This new film is less about the mythology of the Bauhaus and more about its significance for contemporary design, architecture, and urban planning. All the same, a documentary of this kind still needs to do justice to and not stint on the historical context. Even given the limited time available, the problematic view of women at the Bauhaus, for instance, deserves more than just these few short sentences: “The Bauhaus masters, Gropius included, pushed the majority of female students towards the weaving workshop. Marianne Brandt was the only one who managed to get a place in the [Moholy-Nagy-led] metal shop, where she produced wonderful work.” Not only are these simplistic comments far from the whole story – women also managed to gain places in other workshops – they are also plain wrong. Brandt may be the school’s best-known female metalwork student, but she was by no means the only one.
Also misleading, or at least open to misinterpretation, is the way the film cuts from historical images of the Gropius-planned estate of terraced housing in Törten, Dessau, to a commentary in which Stephen Kovats, who himself worked at the Bauhaus Dessau Foundation as a media expert from 1990 to 1999, is seen flicking through Ernst Neufert’s “Architects’ Data”. To the unschooled eye, it suggests a contemporaneity that has no basis in fact. Neufert may have been the senior civil engineer on the development, which was built between 1926 and 1928, but the first edition of his “Architects’ Data”, a book that, with its standardised depictions of human bodies and patterns of movement, deserves to be viewed with a distinctly critical eye, wasn’t published until 1936, three whole years after the Bauhaus had ceased to exist. Similarly, the film deems the circumstances of and political background to the school’s closure by the Nazi regime in 1933 worthy of little more than a voice-over comment: “The new director – Ludwig Mies van der Rohe – was very well renowned and politically neutral.”

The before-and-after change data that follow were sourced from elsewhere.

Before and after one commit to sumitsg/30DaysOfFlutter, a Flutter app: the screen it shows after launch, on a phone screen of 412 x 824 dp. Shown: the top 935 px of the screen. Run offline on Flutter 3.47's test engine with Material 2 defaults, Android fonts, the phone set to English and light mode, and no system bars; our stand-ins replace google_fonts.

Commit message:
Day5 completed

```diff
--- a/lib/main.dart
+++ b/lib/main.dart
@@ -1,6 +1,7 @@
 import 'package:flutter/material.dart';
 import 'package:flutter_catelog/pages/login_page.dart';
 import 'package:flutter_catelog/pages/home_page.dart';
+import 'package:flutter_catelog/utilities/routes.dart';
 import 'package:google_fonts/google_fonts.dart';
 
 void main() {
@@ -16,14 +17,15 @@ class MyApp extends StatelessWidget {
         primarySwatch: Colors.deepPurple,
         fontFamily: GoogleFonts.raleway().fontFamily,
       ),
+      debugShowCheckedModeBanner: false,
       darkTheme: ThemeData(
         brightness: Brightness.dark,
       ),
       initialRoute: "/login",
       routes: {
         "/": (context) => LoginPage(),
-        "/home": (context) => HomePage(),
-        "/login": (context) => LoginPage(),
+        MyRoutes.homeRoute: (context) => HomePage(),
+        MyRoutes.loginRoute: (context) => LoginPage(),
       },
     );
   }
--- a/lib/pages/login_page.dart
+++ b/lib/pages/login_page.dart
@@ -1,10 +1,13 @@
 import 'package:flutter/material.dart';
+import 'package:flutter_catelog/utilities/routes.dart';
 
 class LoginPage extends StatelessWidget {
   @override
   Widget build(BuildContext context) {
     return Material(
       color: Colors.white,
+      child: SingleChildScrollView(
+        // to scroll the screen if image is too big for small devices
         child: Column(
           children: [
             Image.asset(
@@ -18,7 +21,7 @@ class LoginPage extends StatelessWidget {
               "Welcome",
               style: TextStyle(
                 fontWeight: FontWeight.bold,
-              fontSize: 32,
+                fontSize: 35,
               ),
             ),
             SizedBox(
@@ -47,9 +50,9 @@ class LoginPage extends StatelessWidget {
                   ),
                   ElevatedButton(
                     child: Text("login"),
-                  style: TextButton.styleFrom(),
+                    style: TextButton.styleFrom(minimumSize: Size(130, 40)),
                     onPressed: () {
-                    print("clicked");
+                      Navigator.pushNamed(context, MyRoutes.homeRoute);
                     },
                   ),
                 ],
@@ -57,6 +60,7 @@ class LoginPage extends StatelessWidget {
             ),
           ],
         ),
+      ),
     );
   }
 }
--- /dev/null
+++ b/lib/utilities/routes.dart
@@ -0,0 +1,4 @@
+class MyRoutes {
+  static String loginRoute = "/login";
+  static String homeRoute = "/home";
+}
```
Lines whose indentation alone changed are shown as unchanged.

Nor is it apparent to the viewer why the film makes great play of the Black Mountain College as a US counterpart to the Bauhaus, yet doesn’t once mention the HfG Ulm. The overlap in personnel alone, with various former Bauhaus students and teachers on the faculty, not to mention HfG Ulm’s critical examination of the earlier institution, would have been worthy of exploration.
In the film’s defence, you could argue that the point is less to critically examine the Bauhaus’s place in history and more to trace how it still resonates today. It’s certainly true that the film’s strengths lie in its attempts to offer a contemporary reading of Bauhaus ideas, to report on the shaping of the future, as the film’s title has it. Torsten Blume, currently a Bauhaus Dessau research associate, thus illustrates with great clarity how the grounding in colour, form, material, and space provided by the school’s preliminary courses are still relevant today, especially to current generations of students. Another positive contribution is computer scientist, choreographer, and dancer Christian Loclair’s interpretations of the subject via mathematics and dance. Not only does his exploration of a home on the aforementioned Törten estate via dance immediately convey its practicality, the body and space measures mapped on top of the film image also emphasise the spatial constraints associated with such industrialised construction.
A significant chunk of the film is spent looking at the work of Urban Think Tank, an interdisciplinary design practice founded in Caracas, Venezuela, in 1998. The practice specialises in offering new hope to slum-dwellers in South American urban centres by developing infrastructure that is carefully incorporated into the existing fabric, such as small local community centres as well as elevators or cable cars that provide a link to and from the rest of the city – a concept that eschews demolition, displacement, and standardisation in favour of mutual dialogue and respect.
It’s this section that serves up one of the film’s more surprising moments: a short performance by the Colombian rapper Reymund. Recorded by a main road in the middle of a Medellín slum, it sums up – almost incidentally – the interdisciplinary idea of the Bauhaus in a single sentence: “I’m still singing and taking my time, because rap is gonna give us the space back.”
Space, time, language – you could hardly wish for a better summary of the process of design – of the shaping of the future. For that alone, the film deserves kudos.